> **Work order**
Wherever the string "TODO" appears in the entries below, return the line that holds it.

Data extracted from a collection
------

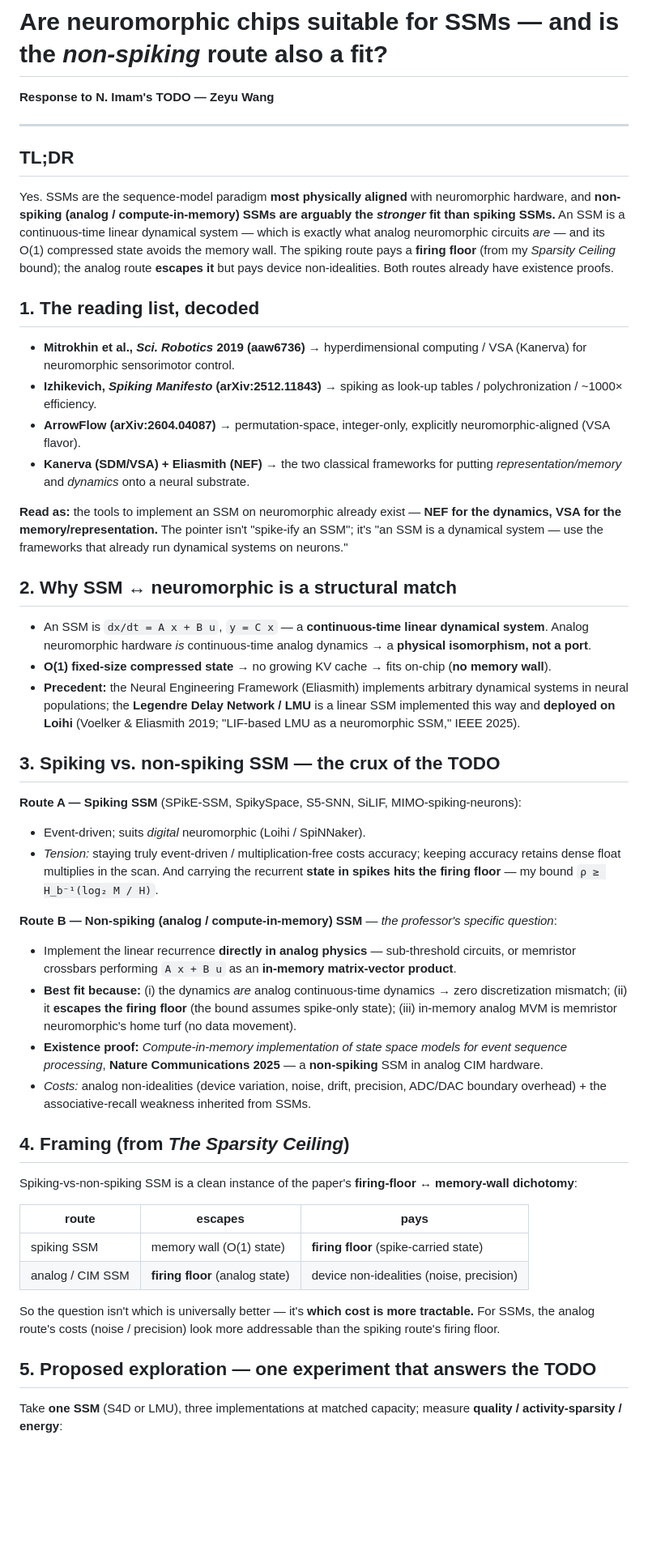
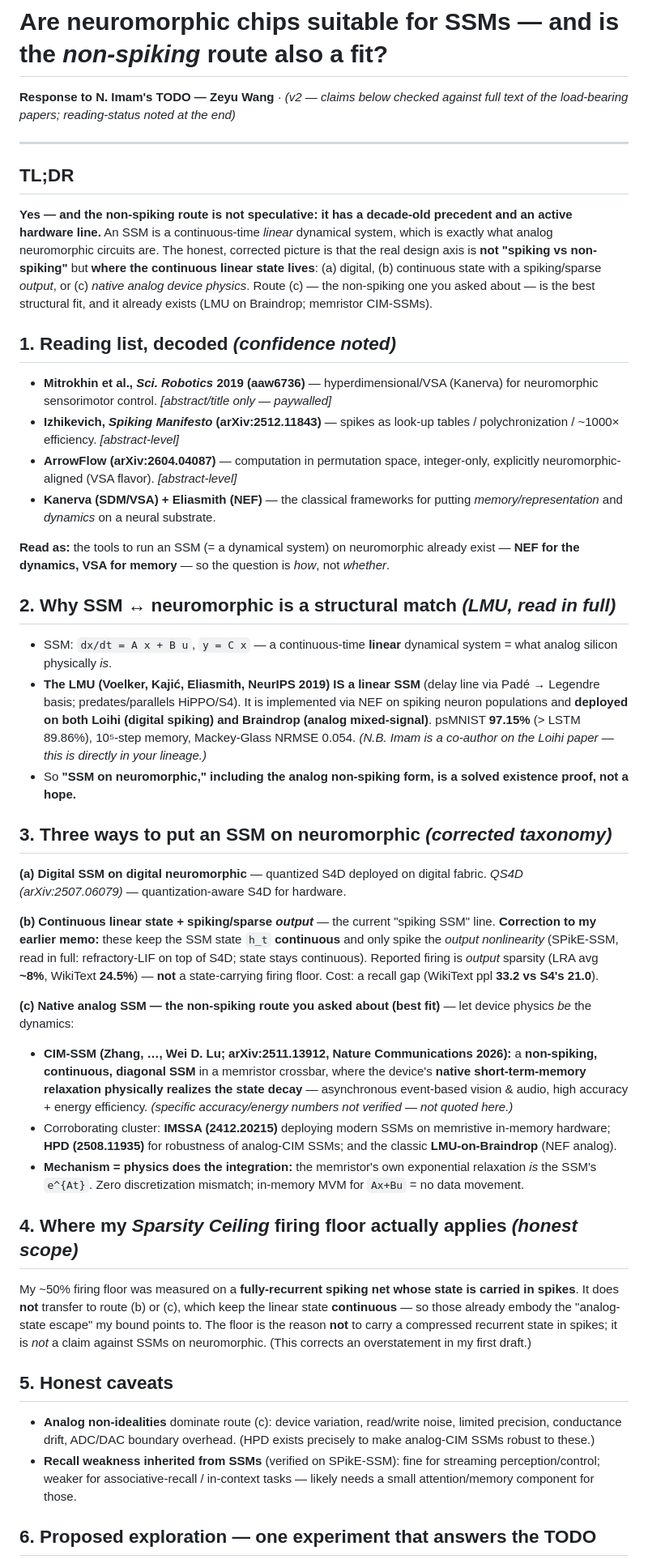
Before and after one commit to zeyuyuyu/sparsity-ceiling, a Markdown page: talk/imam_ssm_memo.md, the part around one of its changes. Shown at 81% size. GitHub-like rendering; blank space fills up the shorter version.

Commit message:
talk: memo v2 — corrected against full-text reads (LMU, SPikE-SSM, CIM-SSM)

```diff
--- a/talk/imam_ssm_memo.md
+++ b/talk/imam_ssm_memo.md
@@ -1,52 +1,48 @@
 # Are neuromorphic chips suitable for SSMs — and is the *non-spiking* route also a fit?
 
-**Response to N. Imam's TODO — Zeyu Wang**
+**Response to N. Imam's TODO — Zeyu Wang** · *(v2 — claims below checked against full text of the load-bearing papers; reading-status noted at the end)*
 
 ---
 
 ## TL;DR
 
-Yes. SSMs are the sequence-model paradigm **most physically aligned** with neuromorphic hardware, and **non-spiking (analog / compute-in-memory) SSMs are arguably the *stronger* fit than spiking SSMs.** An SSM is a continuous-time linear dynamical system — which is exactly what analog neuromorphic circuits *are* — and its O(1) compressed state avoids the memory wall. The spiking route pays a **firing floor** (from my *Sparsity Ceiling* bound); the analog route **escapes it** but pays device non-idealities. Both routes already have existence proofs.
+**Yes — and the non-spiking route is not speculative: it has a decade-old precedent and an active hardware line.**
+An SSM is a continuous-time *linear* dynamical system, which is exactly what analog neuromorphic circuits are. The honest, corrected picture is that the real design axis is **not "spiking vs non-spiking"** but **where the continuous linear state lives**: (a) digital, (b) continuous state with a spiking/sparse *output*, or (c) *native analog device physics*. Route (c) — the non-spiking one you asked about — is the best structural fit, and it already exists (LMU on Braindrop; memristor CIM-SSMs).
 
-## 1. The reading list, decoded
+## 1. Reading list, decoded  *(confidence noted)*
 
-- **Mitrokhin et al., *Sci. Robotics* 2019 (aaw6736)** → hyperdimensional computing / VSA (Kanerva) for neuromorphic sensorimotor control.
-- **Izhikevich, *Spiking Manifesto* (arXiv:2512.11843)** → spiking as look-up tables / polychronization / ~1000× efficiency.
-- **ArrowFlow (arXiv:2604.04087)** → permutation-space, integer-only, explicitly neuromorphic-aligned (VSA flavor).
-- **Kanerva (SDM/VSA) + Eliasmith (NEF)** → the two classical frameworks for putting *representation/memory* and *dynamics* onto a neural substrate.
+- **Mitrokhin et al., *Sci. Robotics* 2019 (aaw6736)** — hyperdimensional/VSA (Kanerva) for neuromorphic sensorimotor control. *[abstract/title only — paywalled]*
+- **Izhikevich, *Spiking Manifesto* (arXiv:2512.11843)** — spikes as look-up tables / polychronization / ~1000× efficiency. *[abstract-level]*
+- **ArrowFlow (arXiv:2604.04087)** — computation in permutation space, integer-only, explicitly neuromorphic-aligned (VSA flavor). *[abstract-level]*
+- **Kanerva (SDM/VSA) + Eliasmith (NEF)** — the classical frameworks for putting *memory/representation* and *dynamics* on a neural substrate.
 
-**Read as:** the tools to implement an SSM on neuromorphic already exist — **NEF for the dynamics, VSA for the memory/representation.** The pointer isn't "spike-ify an SSM"; it's "an SSM is a dynamical system — use the frameworks that already run dynamical systems on neurons."
+**Read as:** the tools to run an SSM (= a dynamical system) on neuromorphic already exist — **NEF for the dynamics, VSA for memory** — so the question is *how*, not *whether*.
 
-## 2. Why SSM ↔ neuromorphic is a structural match
+## 2. Why SSM ↔ neuromorphic is a structural match  *(LMU, read in full)*
 
-- An SSM is `dx/dt = A x + B u`, `y = C x` — a **continuous-time linear dynamical system**. Analog neuromorphic hardware *is* continuous-time analog dynamics → a **physical isomorphism, not a port**.
-- **O(1) fixed-size compressed state** → no growing KV cache → fits on-chip (**no memory wall**).
-- **Precedent:** the Neural Engineering Framework (Eliasmith) implements arbitrary dynamical systems in neural populations; the **Legendre Delay Network / LMU** is a linear SSM implemented this way and **deployed on Loihi** (Voelker & Eliasmith 2019; "LIF-based LMU as a neuromorphic SSM," IEEE 2025).
+- SSM: `dx/dt = A x + B u`, `y = C x` — a continuous-time **linear** dynamical system = what analog silicon physically *is*.
+- **The LMU (Voelker, Kajić, Eliasmith, NeurIPS 2019) IS a linear SSM** (delay line via Padé → Legendre basis; predates/parallels HiPPO/S4). It is implemented via NEF on spiking neuron populations and **deployed on both Loihi (digital spiking) and Braindrop (analog mixed-signal)**. psMNIST **97.15%** (> LSTM 89.86%), 10⁵-step memory, Mackey-Glass NRMSE 0.054. *(N.B. Imam is a co-author on the Loihi paper — this is directly in your lineage.)*
+- So **"SSM on neuromorphic," including the analog non-spiking form, is a solved existence proof, not a hope.**
 
-## 3. Spiking vs. non-spiking SSM — the crux of the TODO
+## 3. Three ways to put an SSM on neuromorphic  *(corrected taxonomy)*
 
-**Route A — Spiking SSM** (SPikE-SSM, SpikySpace, S5-SNN, SiLIF, MIMO-spiking-neurons):
-- Event-driven; suits *digital* neuromorphic (Loihi / SpiNNaker).
-- *Tension:* staying truly event-driven / multiplication-free costs accuracy; keeping accuracy retains dense float multiplies in the scan. And carrying the recurrent **state in spikes hits the firing floor** — my bound `ρ ≥ H_b⁻¹(log₂ M / H)`.
+**(a) Digital SSM on digital neuromorphic** — quantized S4D deployed on digital fabric. *QS4D (arXiv:2507.06079)* — quantization-aware S4D for hardware.
 
-**Route B — Non-spiking (analog / compute-in-memory) SSM** — *the professor's specific question*:
-- Implement the linear recurrence **directly in analog physics** — sub-threshold circuits, or memristor crossbars performing `A x + B u` as an **in-memory matrix-vector product**.
-- **Best fit because:** (i) the dynamics *are* analog continuous-time dynamics → zero discretization mismatch; (ii) it **escapes the firing floor** (the bound assumes spike-only state); (iii) in-memory analog MVM is memristor neuromorphic's home turf (no data movement).
-- **Existence proof:** *Compute-in-memory implementation of state space models for event sequence processing*, **Nature Communications 2025** — a **non-spiking** SSM in analog CIM hardware.
-- *Costs:* analog non-idealities (device variation, noise, drift, precision, ADC/DAC boundary overhead) + the associative-recall weakness inherited from SSMs.
+**(b) Continuous linear state + spiking/sparse *output*** — the current "spiking SSM" line. **Correction to my earlier memo:** these keep the SSM state `h_t` **continuous** and only spike the *output nonlinearity* (SPikE-SSM, read in full: refractory-LIF on top of S4D; state stays continuous). Reported firing is *output* sparsity (LRA avg **~8%**, WikiText **24.5%**) — **not** a state-carrying firing floor. Cost: a recall gap (WikiText ppl **33.2 vs S4's 21.0**).
 
-## 4. Framing (from *The Sparsity Ceiling*)
+**(c) Native analog SSM — the non-spiking route you asked about (best fit)** — let device physics *be* the dynamics:
+- **CIM-SSM (Zhang, …, Wei D. Lu; arXiv:2511.13912, Nature Communications 2026):** a **non-spiking, continuous, diagonal SSM** in a memristor crossbar, where the device's **native short-term-memory relaxation physically realizes the state decay** — asynchronous event-based vision & audio, high accuracy + energy efficiency. *(specific accuracy/energy numbers not verified — not quoted here.)*
+- Corroborating cluster: **IMSSA (2412.20215)** deploying modern SSMs on memristive in-memory hardware; **HPD (2508.11935)** for robustness of analog-CIM SSMs; and the classic **LMU-on-Braindrop** (NEF analog).
+- **Mechanism = physics does the integration:** the memristor's own exponential relaxation *is* the SSM's `e^{At}`. Zero discretization mismatch; in-memory MVM for `Ax+Bu` = no data movement.
 
-Spiking-vs-non-spiking SSM is a clean instance of the paper's **firing-floor ↔ memory-wall dichotomy**:
+## 4. Where my *Sparsity Ceiling* firing floor actually applies  *(honest scope)*
 
-| route | escapes | pays |
-|---|---|---|
-| spiking SSM | memory wall (O(1) state) | **firing floor** (spike-carried state) |
-| analog / CIM SSM | **firing floor** (analog state) | device non-idealities (noise, precision) |
+My ~50% firing floor was measured on a **fully-recurrent spiking net whose state is carried in spikes**. It does **not** transfer to route (b) or (c), which keep the linear state **continuous** — so those already embody the "analog-state escape" my bound points to. The floor is the reason **not** to carry a compressed recurrent state in spikes; it is *not* a claim against SSMs on neuromorphic. (This corrects an overstatement in my first draft.)
 
-So the question isn't which is universally better — it's **which cost is more tractable.** For SSMs, the analog route's costs (noise / precision) look more addressable than the spiking route's firing floor.
+## 5. Honest caveats
 
-## 5. Proposed exploration — one experiment that answers the TODO
+- **Analog non-idealities** dominate route (c): device variation, read/write noise, limited precision, conductance drift, ADC/DAC boundary overhead. (HPD exists precisely to make analog-CIM SSMs robust to these.)
+- **Recall weakness inherited from SSMs** (verified on SPikE-SSM): fine for streaming perception/control; weaker for associative-recall / in-context tasks — likely needs a small attention/memory component for those.
 
-Take **one SSM** (S4D or LMU), three implementations at matched capacity; measure **quality / activity-sparsity / energy**:
+## 6. Proposed exploration — one experiment that answers the TODO
 
```
Also changed, not shown: other parts of talk/imam_ssm_memo.md (+13 -12 lines).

------

> **Exercise response**
-**Response to N. Imam's TODO — Zeyu Wang**
+**Response to N. Imam's TODO — Zeyu Wang** · *(v2 — claims below checked against full text of the load-bearing papers; reading-status noted at the end)*
-## 3. Spiking vs. non-spiking SSM — the crux of the TODO
-## 5. Proposed exploration — one experiment that answers the TODO
+## 6. Proposed exploration — one experiment that answers the TODO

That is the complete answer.